Write out the listing verbatim. No pictures belong in it.

Start of Block

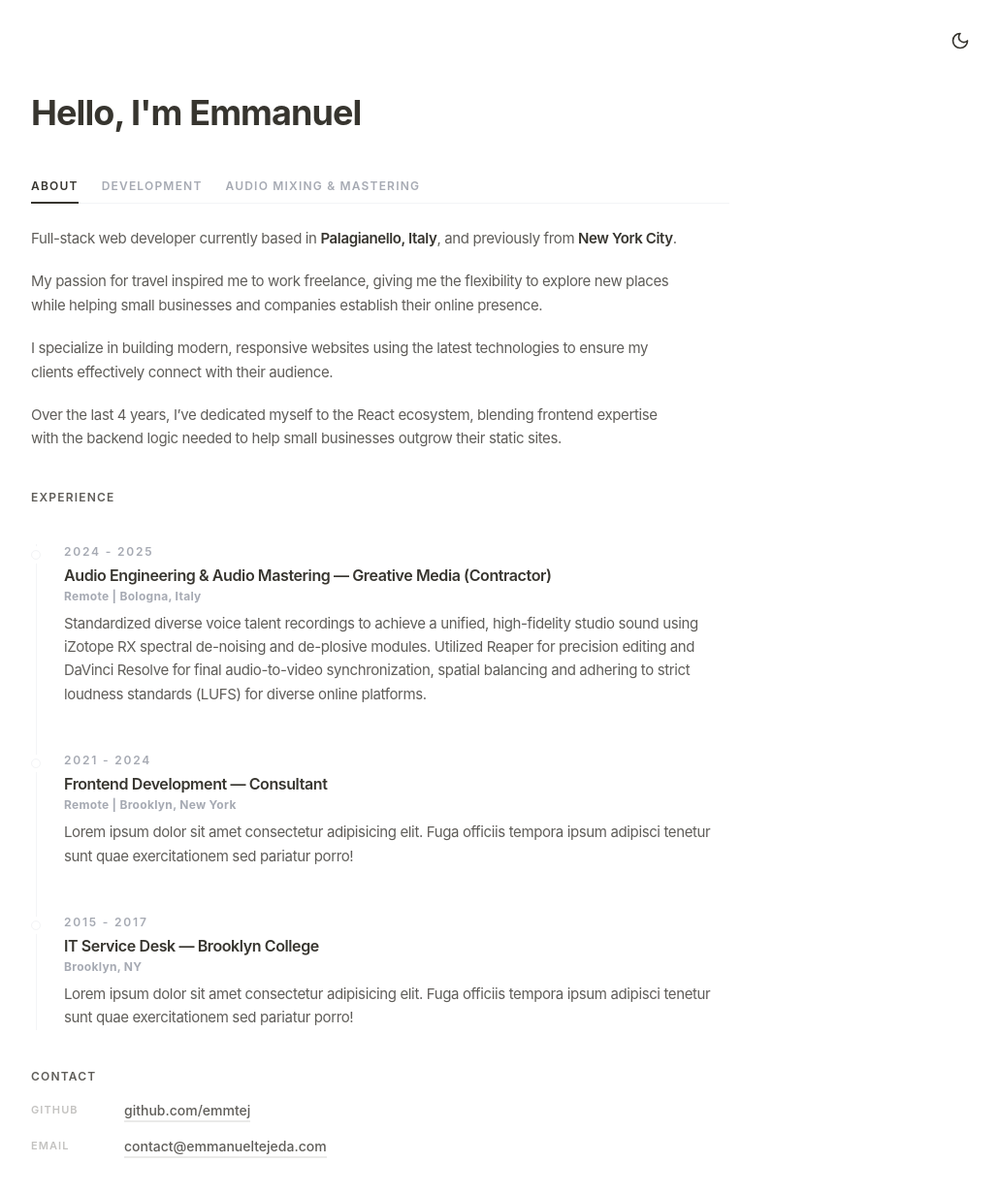
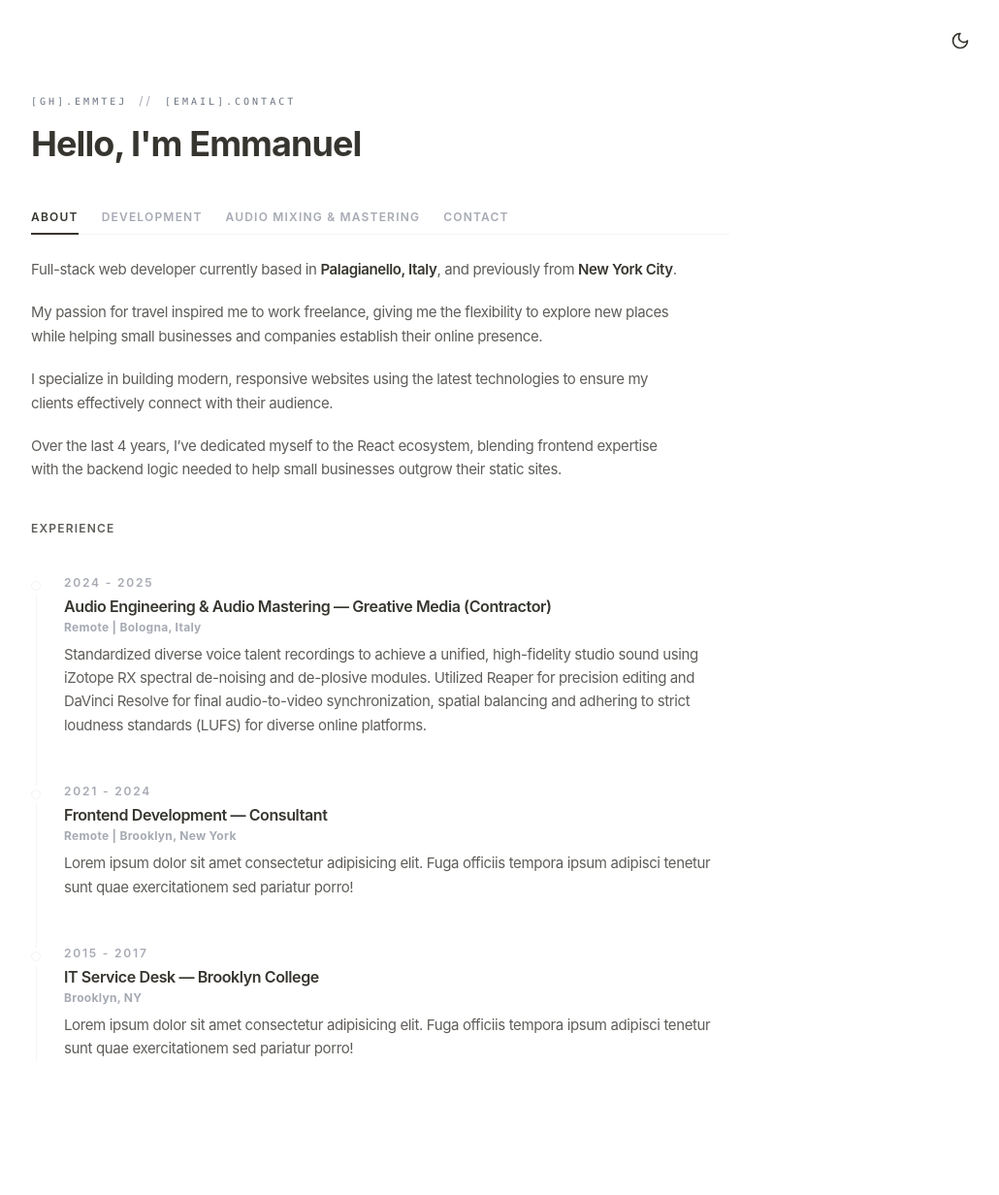
Before and after one commit to emmtej/portfolio-website, a React (Vite) app: page / in a window 1280 px wide. Shown: the top 1232 px of the page at 97% size, without its empty margins (248-1278 px from the left). After the commit the page ends 1190 px from the top, so only its background shows below. Built offline with nearby package versions, Linux system fonts and the light colour scheme; the HTML template or start-up script is replaced by a standard one.

Commit message:
Added ContactTab component and integrated it into the Tabs component. Removed the previous Contact component from AboutTab for cleaner structure. Updated App component to include GitHub and email links in the header.

```diff
--- a/src/App.tsx
+++ b/src/App.tsx
@@ -6,6 +6,23 @@ function App() {
     <Layout>
       <div className="space-y-10">
         <header className="space-y-4">
+          <div className="flex items-center gap-3 text-[10px] font-mono uppercase tracking-[0.3em] text-text-muted">
+            <a
+              href="https://github.com/emmtej"
+              target="_blank"
+              rel="noopener noreferrer"
+              className="hover:text-text-main transition-colors duration-200"
+            >
+              [GH].EMMTEJ
+            </a>
+            <span className="opacity-60 text-xs font-sans">//</span>
+            <a
+              href="mailto:contact@emmanueltejeda.com"
+              className="hover:text-text-main transition-colors duration-200"
+            >
+              [EMAIL].CONTACT
+            </a>
+          </div>
           <h1 className="text-4xl font-bold tracking-tight text-text-main">
             Hello, I'm <span>Emmanuel</span>
           </h1>
--- a/src/components/Tabs.tsx
+++ b/src/components/Tabs.tsx
@@ -3,6 +3,7 @@ import { TabButton } from "../ui/Tabs";
 import { AboutTab } from "./about/AboutTab";
 import { DevelopmentTab } from "./development/DevelopmentTab";
 import { AudioTab } from "./audio/AudioTab";
+import { ContactTab } from "./contact/ContactTab";
 
 const TABS = [
   {
@@ -21,6 +22,11 @@ const TABS = [
     label: "Audio Mixing & Mastering",
     Component: AudioTab,
   },
+  {
+    id: "contact",
+    label: "Contact",
+    Component: ContactTab,
+  },
 ];
 
 export function Tabs() {
@@ -36,7 +42,7 @@ export function Tabs() {
 
   // Track which tabs have been "visited" to implement lazy loading
   const [visitedTabs, setVisitedTabs] = useState<Set<string>>(
-    new Set([activeTabId])
+    new Set([activeTabId]),
   );
 
   useEffect(() => {
--- a/src/components/about/AboutTab.tsx
+++ b/src/components/about/AboutTab.tsx
@@ -1,5 +1,4 @@
 import { ExperienceTimeline } from "./ExperienceTimeline";
-import { Contact } from "./Contact";
 import { Title } from "../../ui/Text";
 
 export function AboutTab() {
@@ -37,7 +36,6 @@ export function AboutTab() {
         <Title>Experience</Title>
         <ExperienceTimeline />
       </section>
-      <Contact />
     </div>
   );
 }
--- a/src/components/about/Contact.tsx
+++ /dev/null
@@ -1,41 +0,0 @@
-export function Contact() {
-  const links = [
-    {
-      label: "GitHub",
-      href: "https://github.com",
-      value: "github.com/emmtej",
-    },
-
-    {
-      label: "Email",
-      href: "mailto:hello@example.com",
-      value: "contact@emmanueltejeda.com",
-    },
-  ];
-
-  return (
-    <section className="space-y-4">
-      <h2 className="uppercase font-semibold tracking-[0.1em] text-text-main/80 text-xs">
-        Contact
-      </h2>
-      <div className="space-y-4">
-        {links.map((link) => (
-          <div key={link.label} className="flex items-center gap-4">
-            <span className="text-[11px] font-semibold text-text-main/30 uppercase tracking-widest w-20">
-              {link.label}
-            </span>
-            <a
-              href={link.href}
-              target="_blank"
-              rel="noopener noreferrer"
-              className="group relative text-[14px] font-medium text-text-main/80 hover:text-text-main transition-colors duration-200"
-            >
-              {link.value}
-              <span className="absolute left-0 -bottom-0.5 w-full h-[1.5px] bg-text-main/10 group-hover:bg-text-main/80 transition-all duration-300" />
-            </a>
-          </div>
-        ))}
-      </div>
-    </section>
-  );
-}
--- /dev/null
+++ b/src/components/contact/ContactTab.tsx
@@ -0,0 +1,3 @@
+export function ContactTab() {
+  return <div>contact</div>;
+}
```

End of Block

**YOUR RESPONSE:**
Before and after one commit to emmtej/portfolio-website, a React (Vite) app: page / in a window 1280 px wide. Shown: the top 1232 px of the page at 97% size, without its empty margins (248-1278 px from the left). After the commit the page ends 1190 px from the top, so only its background shows below. Built offline with nearby package versions, Linux system fonts and the light colour scheme; the HTML template or start-up script is replaced by a standard one.

Commit message:
Added ContactTab component and integrated it into the Tabs component. Removed the previous Contact component from AboutTab for cleaner structure. Updated App component to include GitHub and email links in the header.

```diff
--- a/src/App.tsx
+++ b/src/App.tsx
@@ -6,6 +6,23 @@ function App() {
     <Layout>
       <div className="space-y-10">
         <header className="space-y-4">
+          <div className="flex items-center gap-3 text-[10px] font-mono uppercase tracking-[0.3em] text-text-muted">
+            <a
+              href="https://github.com/emmtej"
+              target="_blank"
+              rel="noopener noreferrer"
+              className="hover:text-text-main transition-colors duration-200"
+            >
+              [GH].EMMTEJ
+            </a>
+            <span className="opacity-60 text-xs font-sans">//</span>
+            <a
+              href="mailto:contact@emmanueltejeda.com"
+              className="hover:text-text-main transition-colors duration-200"
+            >
+              [EMAIL].CONTACT
+            </a>
+          </div>
           <h1 className="text-4xl font-bold tracking-tight text-text-main">
             Hello, I'm <span>Emmanuel</span>
           </h1>
--- a/src/components/Tabs.tsx
+++ b/src/components/Tabs.tsx
@@ -3,6 +3,7 @@ import { TabButton } from "../ui/Tabs";
 import { AboutTab } from "./about/AboutTab";
 import { DevelopmentTab } from "./development/DevelopmentTab";
 import { AudioTab } from "./audio/AudioTab";
+import { ContactTab } from "./contact/ContactTab";
 
 const TABS = [
   {
@@ -21,6 +22,11 @@ const TABS = [
     label: "Audio Mixing & Mastering",
     Component: AudioTab,
   },
+  {
+    id: "contact",
+    label: "Contact",
+    Component: ContactTab,
+  },
 ];
 
 export function Tabs() {
@@ -36,7 +42,7 @@ export function Tabs() {
 
   // Track which tabs have been "visited" to implement lazy loading
   const [visitedTabs, setVisitedTabs] = useState<Set<string>>(
-    new Set([activeTabId])
+    new Set([activeTabId]),
   );
 
   useEffect(() => {
--- a/src/components/about/AboutTab.tsx
+++ b/src/components/about/AboutTab.tsx
@@ -1,5 +1,4 @@
 import { ExperienceTimeline } from "./ExperienceTimeline";
-import { Contact } from "./Contact";
 import { Title } from "../../ui/Text";
 
 export function AboutTab() {
@@ -37,7 +36,6 @@ export function AboutTab() {
         <Title>Experience</Title>
         <ExperienceTimeline />
       </section>
-      <Contact />
     </div>
   );
 }
--- a/src/components/about/Contact.tsx
+++ /dev/null
@@ -1,41 +0,0 @@
-export function Contact() {
-  const links = [
-    {
-      label: "GitHub",
-      href: "https://github.com",
-      value: "github.com/emmtej",
-    },
-
-    {
-      label: "Email",
-      href: "mailto:hello@example.com",
-      value: "contact@emmanueltejeda.com",
-    },
-  ];
-
-  return (
-    <section className="space-y-4">
-      <h2 className="uppercase font-semibold tracking-[0.1em] text-text-main/80 text-xs">
-        Contact
-      </h2>
-      <div className="space-y-4">
-        {links.map((link) => (
-          <div key={link.label} className="flex items-center gap-4">
-            <span className="text-[11px] font-semibold text-text-main/30 uppercase tracking-widest w-20">
-              {link.label}
-            </span>
-            <a
-              href={link.href}
-              target="_blank"
-              rel="noopener noreferrer"
-              className="group relative text-[14px] font-medium text-text-main/80 hover:text-text-main transition-colors duration-200"
-            >
-              {link.value}
-              <span className="absolute left-0 -bottom-0.5 w-full h-[1.5px] bg-text-main/10 group-hover:bg-text-main/80 transition-all duration-300" />
-            </a>
-          </div>
-        ))}
-      </div>
-    </section>
-  );
-}
--- /dev/null
+++ b/src/components/contact/ContactTab.tsx
@@ -0,0 +1,3 @@
+export function ContactTab() {
+  return <div>contact</div>;
+}
```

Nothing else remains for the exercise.